▸ **Data records**:
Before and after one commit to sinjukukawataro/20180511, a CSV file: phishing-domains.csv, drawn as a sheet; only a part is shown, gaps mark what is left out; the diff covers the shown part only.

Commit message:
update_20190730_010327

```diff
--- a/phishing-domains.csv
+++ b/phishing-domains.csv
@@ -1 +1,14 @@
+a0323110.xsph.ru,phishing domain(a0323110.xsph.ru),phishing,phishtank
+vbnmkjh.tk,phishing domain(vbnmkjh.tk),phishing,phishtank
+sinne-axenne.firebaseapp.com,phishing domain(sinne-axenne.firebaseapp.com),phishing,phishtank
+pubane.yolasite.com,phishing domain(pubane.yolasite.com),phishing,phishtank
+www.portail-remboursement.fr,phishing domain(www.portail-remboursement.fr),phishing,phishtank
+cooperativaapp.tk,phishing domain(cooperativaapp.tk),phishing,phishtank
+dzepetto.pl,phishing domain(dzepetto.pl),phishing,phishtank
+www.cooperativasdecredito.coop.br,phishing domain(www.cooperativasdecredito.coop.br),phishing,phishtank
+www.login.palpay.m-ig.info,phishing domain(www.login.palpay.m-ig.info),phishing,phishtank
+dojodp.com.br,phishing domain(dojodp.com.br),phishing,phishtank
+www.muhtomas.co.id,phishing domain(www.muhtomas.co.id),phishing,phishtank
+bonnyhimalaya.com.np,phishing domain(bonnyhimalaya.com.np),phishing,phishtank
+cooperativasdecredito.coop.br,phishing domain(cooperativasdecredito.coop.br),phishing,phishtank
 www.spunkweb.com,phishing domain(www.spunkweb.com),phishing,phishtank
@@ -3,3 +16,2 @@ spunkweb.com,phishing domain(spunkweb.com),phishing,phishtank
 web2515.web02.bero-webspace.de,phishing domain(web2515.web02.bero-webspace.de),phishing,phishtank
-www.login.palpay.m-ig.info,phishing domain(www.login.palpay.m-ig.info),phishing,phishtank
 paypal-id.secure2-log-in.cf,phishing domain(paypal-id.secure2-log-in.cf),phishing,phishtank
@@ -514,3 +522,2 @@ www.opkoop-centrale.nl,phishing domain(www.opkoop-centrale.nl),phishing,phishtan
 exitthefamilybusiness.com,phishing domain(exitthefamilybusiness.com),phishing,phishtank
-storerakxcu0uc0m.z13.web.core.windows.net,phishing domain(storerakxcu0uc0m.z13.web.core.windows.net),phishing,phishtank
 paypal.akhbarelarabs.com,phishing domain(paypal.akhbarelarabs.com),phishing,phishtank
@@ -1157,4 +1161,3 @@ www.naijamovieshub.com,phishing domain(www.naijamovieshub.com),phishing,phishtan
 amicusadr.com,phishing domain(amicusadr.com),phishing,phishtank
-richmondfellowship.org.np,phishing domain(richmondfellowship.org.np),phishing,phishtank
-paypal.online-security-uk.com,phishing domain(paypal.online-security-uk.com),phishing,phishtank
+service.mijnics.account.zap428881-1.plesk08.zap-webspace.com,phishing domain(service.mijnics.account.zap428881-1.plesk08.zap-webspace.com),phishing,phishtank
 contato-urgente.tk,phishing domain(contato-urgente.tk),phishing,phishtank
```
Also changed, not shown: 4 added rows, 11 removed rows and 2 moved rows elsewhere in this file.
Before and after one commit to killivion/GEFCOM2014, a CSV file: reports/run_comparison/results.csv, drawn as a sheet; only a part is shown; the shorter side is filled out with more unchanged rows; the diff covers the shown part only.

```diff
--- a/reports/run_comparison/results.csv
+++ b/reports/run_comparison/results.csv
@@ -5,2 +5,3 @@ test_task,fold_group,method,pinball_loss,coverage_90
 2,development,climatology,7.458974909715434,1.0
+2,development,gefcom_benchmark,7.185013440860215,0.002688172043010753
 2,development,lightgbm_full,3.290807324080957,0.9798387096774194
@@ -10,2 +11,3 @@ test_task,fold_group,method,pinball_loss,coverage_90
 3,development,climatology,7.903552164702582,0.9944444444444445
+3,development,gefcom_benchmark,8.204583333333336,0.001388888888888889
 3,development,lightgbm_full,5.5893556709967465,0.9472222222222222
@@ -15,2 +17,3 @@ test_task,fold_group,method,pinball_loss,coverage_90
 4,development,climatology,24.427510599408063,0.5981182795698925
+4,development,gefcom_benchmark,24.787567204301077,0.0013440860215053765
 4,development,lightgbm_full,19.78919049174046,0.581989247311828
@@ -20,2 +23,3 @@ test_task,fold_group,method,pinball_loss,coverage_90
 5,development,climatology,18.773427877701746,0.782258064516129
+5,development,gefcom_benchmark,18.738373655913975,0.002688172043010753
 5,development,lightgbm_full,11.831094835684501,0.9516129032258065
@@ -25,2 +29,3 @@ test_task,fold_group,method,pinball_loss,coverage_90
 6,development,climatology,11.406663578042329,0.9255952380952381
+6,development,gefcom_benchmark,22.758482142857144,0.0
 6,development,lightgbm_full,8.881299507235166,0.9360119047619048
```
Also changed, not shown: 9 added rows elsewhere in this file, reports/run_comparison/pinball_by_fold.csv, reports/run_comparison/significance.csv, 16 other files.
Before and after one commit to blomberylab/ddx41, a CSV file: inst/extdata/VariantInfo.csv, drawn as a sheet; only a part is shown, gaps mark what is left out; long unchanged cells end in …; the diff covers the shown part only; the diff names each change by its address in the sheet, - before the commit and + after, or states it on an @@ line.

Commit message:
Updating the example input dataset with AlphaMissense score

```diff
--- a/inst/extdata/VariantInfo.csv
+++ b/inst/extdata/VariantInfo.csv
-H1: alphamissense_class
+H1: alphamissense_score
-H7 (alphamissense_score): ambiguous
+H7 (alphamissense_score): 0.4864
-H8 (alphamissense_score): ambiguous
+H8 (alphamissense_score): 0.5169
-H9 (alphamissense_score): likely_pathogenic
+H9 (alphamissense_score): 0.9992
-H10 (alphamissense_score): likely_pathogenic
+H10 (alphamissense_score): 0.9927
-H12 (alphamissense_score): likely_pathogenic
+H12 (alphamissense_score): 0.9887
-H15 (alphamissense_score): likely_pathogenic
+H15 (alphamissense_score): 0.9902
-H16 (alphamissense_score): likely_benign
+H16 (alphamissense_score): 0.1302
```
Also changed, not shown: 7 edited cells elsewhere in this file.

▸ **Work required**: Repeat the data verbatim, line after line, leaving nothing out.

▸ **Response box**:
Before and after one commit to sinjukukawataro/20180511, a CSV file: phishing-domains.csv, drawn as a sheet; only a part is shown, gaps mark what is left out; the diff covers the shown part only.

Commit message:
update_20190730_010327

```diff
--- a/phishing-domains.csv
+++ b/phishing-domains.csv
@@ -1 +1,14 @@
+a0323110.xsph.ru,phishing domain(a0323110.xsph.ru),phishing,phishtank
+vbnmkjh.tk,phishing domain(vbnmkjh.tk),phishing,phishtank
+sinne-axenne.firebaseapp.com,phishing domain(sinne-axenne.firebaseapp.com),phishing,phishtank
+pubane.yolasite.com,phishing domain(pubane.yolasite.com),phishing,phishtank
+www.portail-remboursement.fr,phishing domain(www.portail-remboursement.fr),phishing,phishtank
+cooperativaapp.tk,phishing domain(cooperativaapp.tk),phishing,phishtank
+dzepetto.pl,phishing domain(dzepetto.pl),phishing,phishtank
+www.cooperativasdecredito.coop.br,phishing domain(www.cooperativasdecredito.coop.br),phishing,phishtank
+www.login.palpay.m-ig.info,phishing domain(www.login.palpay.m-ig.info),phishing,phishtank
+dojodp.com.br,phishing domain(dojodp.com.br),phishing,phishtank
+www.muhtomas.co.id,phishing domain(www.muhtomas.co.id),phishing,phishtank
+bonnyhimalaya.com.np,phishing domain(bonnyhimalaya.com.np),phishing,phishtank
+cooperativasdecredito.coop.br,phishing domain(cooperativasdecredito.coop.br),phishing,phishtank
 www.spunkweb.com,phishing domain(www.spunkweb.com),phishing,phishtank
@@ -3,3 +16,2 @@ spunkweb.com,phishing domain(spunkweb.com),phishing,phishtank
 web2515.web02.bero-webspace.de,phishing domain(web2515.web02.bero-webspace.de),phishing,phishtank
-www.login.palpay.m-ig.info,phishing domain(www.login.palpay.m-ig.info),phishing,phishtank
 paypal-id.secure2-log-in.cf,phishing domain(paypal-id.secure2-log-in.cf),phishing,phishtank
@@ -514,3 +522,2 @@ www.opkoop-centrale.nl,phishing domain(www.opkoop-centrale.nl),phishing,phishtan
 exitthefamilybusiness.com,phishing domain(exitthefamilybusiness.com),phishing,phishtank
-storerakxcu0uc0m.z13.web.core.windows.net,phishing domain(storerakxcu0uc0m.z13.web.core.windows.net),phishing,phishtank
 paypal.akhbarelarabs.com,phishing domain(paypal.akhbarelarabs.com),phishing,phishtank
@@ -1157,4 +1161,3 @@ www.naijamovieshub.com,phishing domain(www.naijamovieshub.com),phishing,phishtan
 amicusadr.com,phishing domain(amicusadr.com),phishing,phishtank
-richmondfellowship.org.np,phishing domain(richmondfellowship.org.np),phishing,phishtank
-paypal.online-security-uk.com,phishing domain(paypal.online-security-uk.com),phishing,phishtank
+service.mijnics.account.zap428881-1.plesk08.zap-webspace.com,phishing domain(service.mijnics.account.zap428881-1.plesk08.zap-webspace.com),phishing,phishtank
 contato-urgente.tk,phishing domain(contato-urgente.tk),phishing,phishtank
```
Also changed, not shown: 4 added rows, 11 removed rows and 2 moved rows elsewhere in this file.
Before and after one commit to killivion/GEFCOM2014, a CSV file: reports/run_comparison/results.csv, drawn as a sheet; only a part is shown; the shorter side is filled out with more unchanged rows; the diff covers the shown part only.

```diff
--- a/reports/run_comparison/results.csv
+++ b/reports/run_comparison/results.csv
@@ -5,2 +5,3 @@ test_task,fold_group,method,pinball_loss,coverage_90
 2,development,climatology,7.458974909715434,1.0
+2,development,gefcom_benchmark,7.185013440860215,0.002688172043010753
 2,development,lightgbm_full,3.290807324080957,0.9798387096774194
@@ -10,2 +11,3 @@ test_task,fold_group,method,pinball_loss,coverage_90
 3,development,climatology,7.903552164702582,0.9944444444444445
+3,development,gefcom_benchmark,8.204583333333336,0.001388888888888889
 3,development,lightgbm_full,5.5893556709967465,0.9472222222222222
@@ -15,2 +17,3 @@ test_task,fold_group,method,pinball_loss,coverage_90
 4,development,climatology,24.427510599408063,0.5981182795698925
+4,development,gefcom_benchmark,24.787567204301077,0.0013440860215053765
 4,development,lightgbm_full,19.78919049174046,0.581989247311828
@@ -20,2 +23,3 @@ test_task,fold_group,method,pinball_loss,coverage_90
 5,development,climatology,18.773427877701746,0.782258064516129
+5,development,gefcom_benchmark,18.738373655913975,0.002688172043010753
 5,development,lightgbm_full,11.831094835684501,0.9516129032258065
@@ -25,2 +29,3 @@ test_task,fold_group,method,pinball_loss,coverage_90
 6,development,climatology,11.406663578042329,0.9255952380952381
+6,development,gefcom_benchmark,22.758482142857144,0.0
 6,development,lightgbm_full,8.881299507235166,0.9360119047619048
```
Also changed, not shown: 9 added rows elsewhere in this file, reports/run_comparison/pinball_by_fold.csv, reports/run_comparison/significance.csv, 16 other files.
Before and after one commit to blomberylab/ddx41, a CSV file: inst/extdata/VariantInfo.csv, drawn as a sheet; only a part is shown, gaps mark what is left out; long unchanged cells end in …; the diff covers the shown part only; the diff names each change by its address in the sheet, - before the commit and + after, or states it on an @@ line.

Commit message:
Updating the example input dataset with AlphaMissense score

```diff
--- a/inst/extdata/VariantInfo.csv
+++ b/inst/extdata/VariantInfo.csv
-H1: alphamissense_class
+H1: alphamissense_score
-H7 (alphamissense_score): ambiguous
+H7 (alphamissense_score): 0.4864
-H8 (alphamissense_score): ambiguous
+H8 (alphamissense_score): 0.5169
-H9 (alphamissense_score): likely_pathogenic
+H9 (alphamissense_score): 0.9992
-H10 (alphamissense_score): likely_pathogenic
+H10 (alphamissense_score): 0.9927
-H12 (alphamissense_score): likely_pathogenic
+H12 (alphamissense_score): 0.9887
-H15 (alphamissense_score): likely_pathogenic
+H15 (alphamissense_score): 0.9902
-H16 (alphamissense_score): likely_benign
+H16 (alphamissense_score): 0.1302
```
Also changed, not shown: 7 edited cells elsewhere in this file.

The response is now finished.